If the ranges are, as I have tried to show, both efficient and cheap, the next point is to determine how they could be best organised as a public institution all over the country. As Lord Roberts says, it was the skill acquired at the parish butts which made England the first military Power in Europe during the fourteenth century. My suggestion is that the parish butts be restored in the shape of a parish miniature range. For the establishment and control of this we have an existing organisation in the shape of the parish council. I think that if the matter were handed over to the parish councils in rural England, and to the town councils (or committees thereof) in the small towns, with definite orders to construct such ranges and with power to levy a small rate towards their formation and upkeep, we would within a twelvemonth have exactly such a network of rifle clubs as is needed to realise that condition which is our alternative to national service. With a controlling head in London and a local inspector in each county to check or encourage the parish councils, a great question could be solved with a minimum of friction and expense.
What would be needed then to attain this great end? Simply a law by which each parish council must establish a rifle club, with power to levy the money for that end. Also a trifling addition to our war budget for the inspectors and central authority. It seems a very tiny matter when compared to the revulsion of our habits and dislocation of our lives implied in national service. Having got the butts, would it be necessary to pass a further law making some use of them compulsory for every adult in the parish? We could only answer that question when we saw how far they were voluntarily used when a couple of hundred rounds were given free to every applicant. But suppose that it was eventually necessary to pass such a law, it is surely the very smallest demand that any country in Europe makes upon its citizens.
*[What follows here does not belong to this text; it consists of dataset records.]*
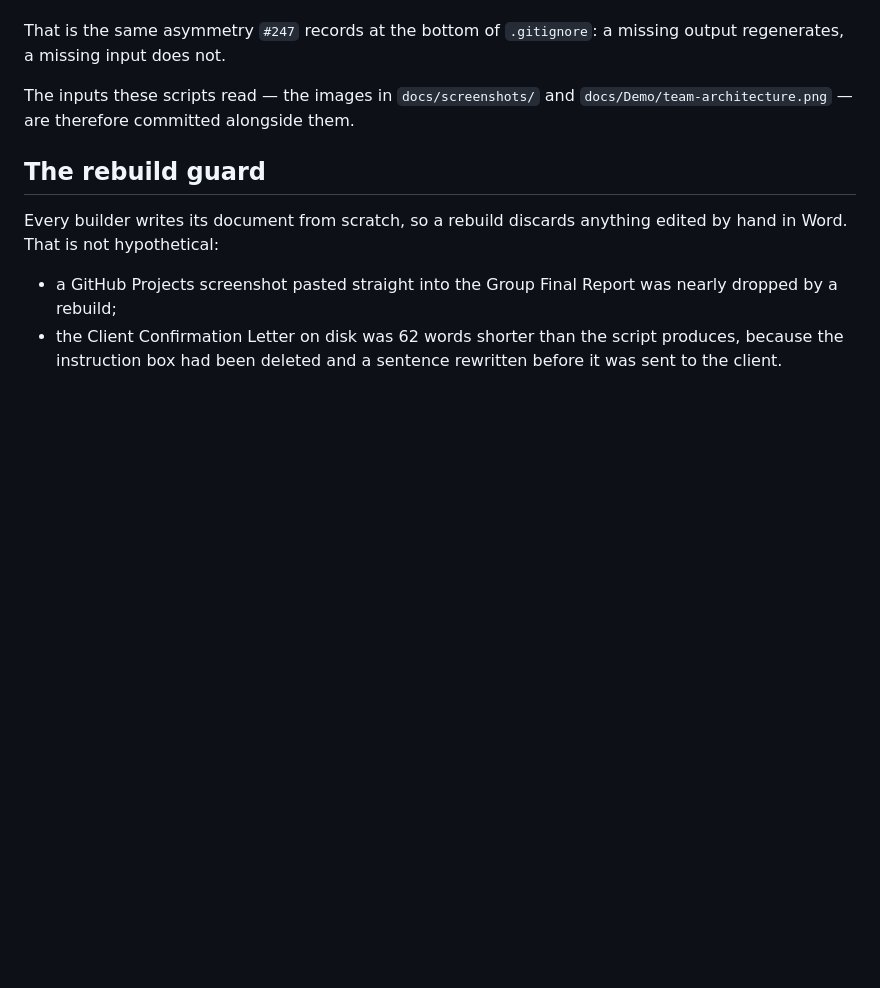
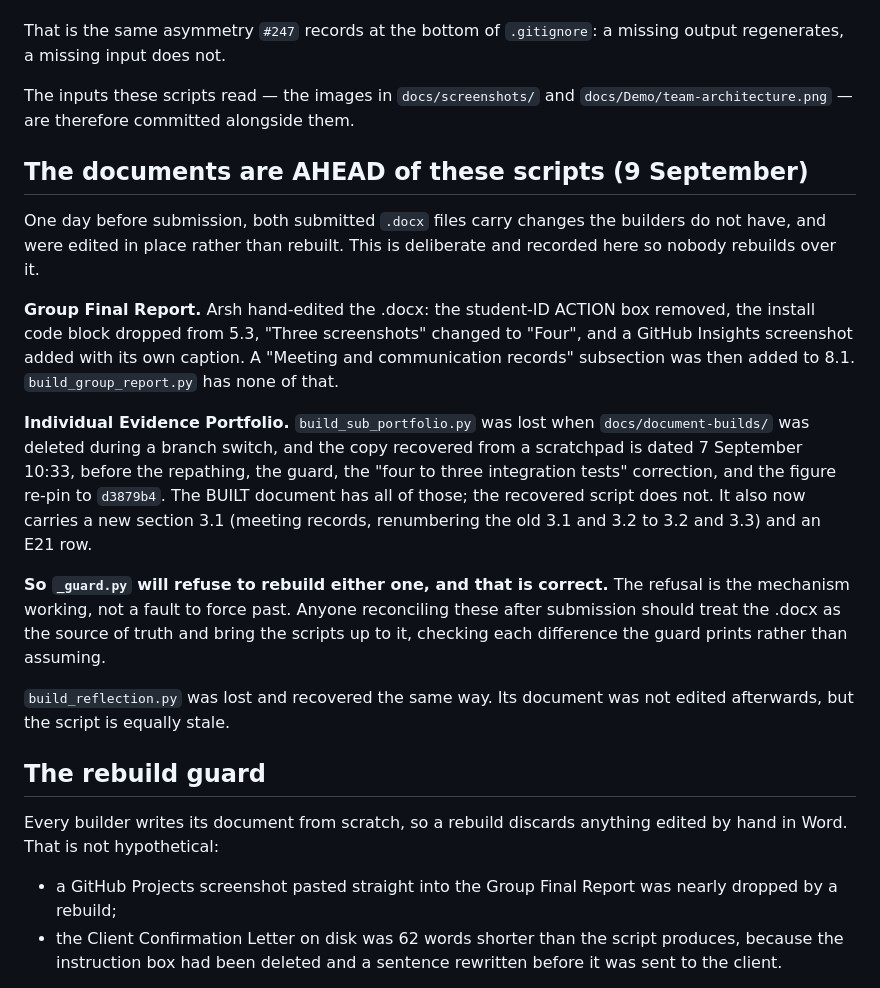
Before and after one commit to ARSH871-bot/Netwise, a Markdown page: docs/document-builds/README.md, the part around the change. Rendered like a GitHub page; blank space fills up the shorter version.

Commit message:
Record that both documents are now ahead of their builders
One day before submission, both submitted .docx files were edited in place
rather than rebuilt, and _guard.py will now refuse to rebuild either. That
refusal is correct, and this records why so nobody forces past it.

THE GROUP FINAL REPORT carries Arsh's own hand edits the builder does not
have: the student-ID ACTION box removed, the install block dropped from 5.3,
"Three screenshots" changed to "Four", and a GitHub Insights screenshot with
its caption. A meeting-records subsection has now been added to 8.1 on top.

THE EVIDENCE PORTFOLIO is worse. build_sub_portfolio.py was lost when I
deleted docs/document-builds/ during a branch switch -- the same mistake that
took Ankeet's demo script, and for the same reason: the file is gitignored,
so git checkout could not bring it back. The copy recovered from the
scratchpad is dated 7 September 10:33, before the repathing, the guard, the
four-to-three integration tests correction, and the re-pin to d3879b4.

The BUILT document has all of those and is correct; the recovered script does
not. Verified rather than assumed -- the .docx contains "three fewer",
"d3879b4", "91 reviews", "202 commits" and "110 pull requests".

So the document is the source of truth for both, and rebuilding from the
recovered script would undo a day of corrections. Reconciliation is a job for
after submission, working from the differences the guard prints.

WHAT WAS ADDED TODAY, to both documents

A meeting and communication records table: six entries covering the kick-off
post, the team contract drafted and revised after Ankeet's review, the
contract finalised, the client discussion and first design sketch, the weekly
deliverables, and the 28 July team meeting. In the portfolio it is a new
section 3.1 with an E21 index row; the old 3.1 and 3.2 became 3.2 and 3.3.

Every row NAMES where its record is held rather than carrying a bare
placeholder, so it reads as complete evidence with or without a recording
link pasted onto it. Same reasoning as the all-or-nothing student IDs: a row
saying "[link]" is broken if nobody fills it; a row saying "Teams > Netwise >
General" is true either way, and a link improves it rather than repairs it.

Nothing in the table is invented. Every date, participant and subject comes
from a Teams screenshot supplied by Arsh.

```diff
--- a/docs/document-builds/README.md
+++ b/docs/document-builds/README.md
@@ -66,6 +66,35 @@ missing output regenerates, a missing input does not.
 The inputs these scripts read — the images in `docs/screenshots/` and
 `docs/Demo/team-architecture.png` — are therefore committed alongside them.
 
+## The documents are AHEAD of these scripts (9 September)
+
+One day before submission, both submitted `.docx` files carry changes the
+builders do not have, and were edited in place rather than rebuilt. This is
+deliberate and recorded here so nobody rebuilds over it.
+
+**Group Final Report.** Arsh hand-edited the .docx: the student-ID ACTION box
+removed, the install code block dropped from 5.3, "Three screenshots" changed
+to "Four", and a GitHub Insights screenshot added with its own caption. A
+"Meeting and communication records" subsection was then added to 8.1.
+`build_group_report.py` has none of that.
+
+**Individual Evidence Portfolio.** `build_sub_portfolio.py` was lost when
+`docs/document-builds/` was deleted during a branch switch, and the copy
+recovered from a scratchpad is dated 7 September 10:33, before the repathing,
+the guard, the "four to three integration tests" correction, and the figure
+re-pin to `d3879b4`. The BUILT document has all of those; the recovered script
+does not. It also now carries a new section 3.1 (meeting records, renumbering
+the old 3.1 and 3.2 to 3.2 and 3.3) and an E21 row.
+
+**So `_guard.py` will refuse to rebuild either one, and that is correct.** The
+refusal is the mechanism working, not a fault to force past. Anyone
+reconciling these after submission should treat the .docx as the source of
+truth and bring the scripts up to it, checking each difference the guard
+prints rather than assuming.
+
+`build_reflection.py` was lost and recovered the same way. Its document was
+not edited afterwards, but the script is equally stale.
+
 ## The rebuild guard
 
 Every builder writes its document from scratch, so a rebuild discards anything
```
In conclusion, we should have to consider the question of Sunday shooting. It was the Sunday shooting which gave the nation the benefit of the archery butts in the Middle Ages. What is the use of the most perfect machinery if the individual has no time in which to use it? So long as the workmen have only one half holiday a week it is. I fear, useless to hope that any but a very small proportion of them will voluntarily spend it at the butts. Sunday shooting, out of church hours, is equally permitted in Catholic and Calvinistic countries - indeed, it is more characteristic of the latter - so that its reprobation seems to be not so much a matter of religion as of local custom and prejudice. For my own part it seems to me that our young men would be better employed in learning to serve their country than in standing round doing nothing at the road corners. No doubt this introduces another and very controversial subject; but I am convinced that it is bound up with the first, and is very essential to its solution.
ARTHUR CONAN DOYLE.
Undershaw, Hindhead, Haslemere.